FIJ Quarterly - Summer 2022 Edition

classes, drug tests, drug treatment, counseling, psychological evaluations, and visitation with their children. But the family regulation system monitoring goes beyond compliance with services. It also regulates with whom parents associate, where they go, and what they do.” 25 Dr. Na’im Akbar, a prominent Black American clinical psychologist, professor, and scholar, well known for his unapologetically Afrocentric approach to psychology, observed that Black people in the United States have been “systematically prevented from engaging in the constructive execution of their life processes and subjected to the dehumanizing experiences of being made servants of an alien culture.” 26 To recover and begin to heal from this debilitating experience, Akbar suggests that the foundation for finding solutions for the “mental health, social, and educational” problems experienced by Black people in America must come from Black people themselves, and “will have to be located in a knowledge that existed prior to the exceedingly disruptive experience of our American holocaust.” 27 Divest from Harm-Causing Approaches: Repeal Specific measures are needed to protect Black families to repair past damage and prevent further harm to Black families. [KB3] The first order of business at the federal level should be the repeal of CAPTA. CAPTA is mission control for the state-sponsored project of Black family destruction. It codified “child protection” as a national policy priority and created the “child protective services/CPS” system. States must have a CPS system in place in order to access federal funding for “child welfare activities,” and of course, there needs to be a system in place to funnel people into the system and to manage and regulate them once they are the Child Abuse Prevention and Treatment Act

ensnared. Rather than tying the receipt of federal funding to reporting, investigation, and prosecution of allegedly abusive and neglectful parents, the federal government and private foundations should invest in families, not systems.
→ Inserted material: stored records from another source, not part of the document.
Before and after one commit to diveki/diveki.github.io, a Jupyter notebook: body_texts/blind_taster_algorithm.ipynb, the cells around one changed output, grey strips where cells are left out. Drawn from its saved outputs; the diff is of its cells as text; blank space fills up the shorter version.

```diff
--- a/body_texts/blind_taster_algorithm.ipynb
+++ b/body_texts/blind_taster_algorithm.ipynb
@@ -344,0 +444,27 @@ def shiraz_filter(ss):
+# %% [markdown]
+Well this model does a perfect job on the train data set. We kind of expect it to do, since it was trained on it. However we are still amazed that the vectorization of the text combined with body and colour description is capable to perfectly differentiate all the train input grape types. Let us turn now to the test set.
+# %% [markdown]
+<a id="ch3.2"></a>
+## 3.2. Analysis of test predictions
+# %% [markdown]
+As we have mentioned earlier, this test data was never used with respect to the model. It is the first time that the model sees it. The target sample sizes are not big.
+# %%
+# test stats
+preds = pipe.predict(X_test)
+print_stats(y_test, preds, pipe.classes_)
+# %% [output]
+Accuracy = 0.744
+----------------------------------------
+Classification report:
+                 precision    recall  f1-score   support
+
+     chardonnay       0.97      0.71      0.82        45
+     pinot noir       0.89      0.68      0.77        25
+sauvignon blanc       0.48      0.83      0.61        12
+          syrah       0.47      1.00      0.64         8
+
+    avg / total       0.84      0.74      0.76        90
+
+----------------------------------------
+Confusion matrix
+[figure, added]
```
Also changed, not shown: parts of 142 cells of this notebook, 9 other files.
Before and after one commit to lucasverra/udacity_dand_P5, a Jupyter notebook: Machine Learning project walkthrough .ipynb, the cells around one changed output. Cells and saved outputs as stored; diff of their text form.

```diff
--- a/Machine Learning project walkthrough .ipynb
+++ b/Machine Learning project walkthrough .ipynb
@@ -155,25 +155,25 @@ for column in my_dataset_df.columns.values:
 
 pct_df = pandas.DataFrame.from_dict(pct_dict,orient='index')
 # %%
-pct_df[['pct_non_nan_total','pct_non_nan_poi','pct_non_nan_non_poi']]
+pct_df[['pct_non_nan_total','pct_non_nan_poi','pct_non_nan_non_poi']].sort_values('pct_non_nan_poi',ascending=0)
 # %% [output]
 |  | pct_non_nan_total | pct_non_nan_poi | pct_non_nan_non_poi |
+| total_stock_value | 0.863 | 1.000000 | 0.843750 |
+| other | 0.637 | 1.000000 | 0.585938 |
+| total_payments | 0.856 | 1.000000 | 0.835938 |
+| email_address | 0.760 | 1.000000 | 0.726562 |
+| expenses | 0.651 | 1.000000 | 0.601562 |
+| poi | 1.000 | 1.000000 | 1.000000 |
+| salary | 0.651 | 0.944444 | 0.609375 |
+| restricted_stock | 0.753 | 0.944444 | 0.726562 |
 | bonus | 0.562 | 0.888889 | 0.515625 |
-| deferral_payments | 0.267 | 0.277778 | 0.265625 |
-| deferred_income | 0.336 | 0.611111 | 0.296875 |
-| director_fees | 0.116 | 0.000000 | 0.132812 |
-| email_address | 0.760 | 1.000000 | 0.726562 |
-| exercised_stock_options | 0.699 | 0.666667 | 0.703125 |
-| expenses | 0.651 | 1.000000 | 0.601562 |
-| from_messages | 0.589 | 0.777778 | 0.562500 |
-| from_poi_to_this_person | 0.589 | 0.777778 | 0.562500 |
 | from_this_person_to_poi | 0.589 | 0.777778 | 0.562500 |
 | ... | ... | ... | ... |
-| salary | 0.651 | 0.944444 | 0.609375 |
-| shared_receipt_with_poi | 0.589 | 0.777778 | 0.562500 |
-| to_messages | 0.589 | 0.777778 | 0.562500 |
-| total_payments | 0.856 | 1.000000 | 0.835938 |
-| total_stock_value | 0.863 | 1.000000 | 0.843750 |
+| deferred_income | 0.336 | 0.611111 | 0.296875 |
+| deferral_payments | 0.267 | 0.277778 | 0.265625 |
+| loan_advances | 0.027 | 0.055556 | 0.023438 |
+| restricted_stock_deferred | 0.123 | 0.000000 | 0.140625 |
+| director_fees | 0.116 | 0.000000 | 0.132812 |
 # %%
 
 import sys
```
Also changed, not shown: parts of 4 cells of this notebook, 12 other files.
As Jerry Milner and David Kelly urge, federal legislators should “demonstrate that they see and value families by converting” CAPTA “from a tool of surveillance . . . into an altogether new vehicle funded to allocate funds to actually allow states and tribes to do things that benefit families . . . We can replace surveillance and harm with investment and support.” 28 Ending federal support for harmful practices like mandated reporting and quasi-criminal prosecution of families for poverty-framed-as-neglect and incentivizing investment in community resources and activities that support children and families is essential to creating true family strengthening practices, institutions, and environments. Black families generate a significant portion of money flowing through the foster industry. A highly lucrative, “self-protecting ecosystem”, 29 the “parasitic public/private foster industrial complex” that carry out CAPTA’s family regulation activities include “the courts and social service, health, mental health, education, and law enforcement agencies.” 30 Professor Dorothy Roberts points out that a main obstacle to redirecting the flow of public and private money from systems to families and communities is the tremendous amount of money generated by family policing. In New York State, for example, an analysis of tax filings in a recent year revealed that many foster care agency heads rake in over a quarter of million dollars ______________ 25 Miriam Mack, The White Supremacy Hydra: How The Family First Prvention Services Act Reifies Pathology, Control, and Punishment in the Family Regulation System, 11 Columbia Journal of Race and Law 767 (2021). 26 Na’im Akbar, Light from Africa, p. Iii. 27 Na’im Akbar, Light from Africa, p. Iii. 28 Jerry Milner and David Kelly, All I Needed Was a Little Help , FIJW Quarterly, Spring 2022. 29 Burton & Montauban at 644, quoting Molly McGrath Tierney, TedTalk 30 See, e.g., Emilie Stoltzfus, Child Welfare: Purposes, Federal Programs, and Funding , Congressional Research Services, page 1, (updated April 2022), https://

FIJ Quarterly | Summer 2022 | 41

Powered by